- **GIVEN RECORDS**:
*** Begin section ***
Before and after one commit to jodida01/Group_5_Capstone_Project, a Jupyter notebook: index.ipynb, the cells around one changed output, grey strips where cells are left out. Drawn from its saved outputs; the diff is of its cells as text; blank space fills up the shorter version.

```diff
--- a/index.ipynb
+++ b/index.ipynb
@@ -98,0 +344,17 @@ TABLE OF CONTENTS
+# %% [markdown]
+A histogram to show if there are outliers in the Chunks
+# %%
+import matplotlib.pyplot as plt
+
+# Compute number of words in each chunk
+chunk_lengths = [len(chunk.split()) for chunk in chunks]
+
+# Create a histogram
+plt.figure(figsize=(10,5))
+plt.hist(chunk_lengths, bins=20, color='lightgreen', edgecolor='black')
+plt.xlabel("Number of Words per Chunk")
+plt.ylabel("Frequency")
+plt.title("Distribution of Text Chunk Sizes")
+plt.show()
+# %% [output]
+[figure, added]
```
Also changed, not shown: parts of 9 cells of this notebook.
*** End section ***
- **TASK ITEM**: Extract the data exactly as given.

- **ANSWER BOX**:
Before and after one commit to jodida01/Group_5_Capstone_Project, a Jupyter notebook: index.ipynb, the cells around one changed output, grey strips where cells are left out. Drawn from its saved outputs; the diff is of its cells as text; blank space fills up the shorter version.

```diff
--- a/index.ipynb
+++ b/index.ipynb
@@ -98,0 +344,17 @@ TABLE OF CONTENTS
+# %% [markdown]
+A histogram to show if there are outliers in the Chunks
+# %%
+import matplotlib.pyplot as plt
+
+# Compute number of words in each chunk
+chunk_lengths = [len(chunk.split()) for chunk in chunks]
+
+# Create a histogram
+plt.figure(figsize=(10,5))
+plt.hist(chunk_lengths, bins=20, color='lightgreen', edgecolor='black')
+plt.xlabel("Number of Words per Chunk")
+plt.ylabel("Frequency")
+plt.title("Distribution of Text Chunk Sizes")
+plt.show()
+# %% [output]
+[figure, added]
```
Also changed, not shown: parts of 9 cells of this notebook.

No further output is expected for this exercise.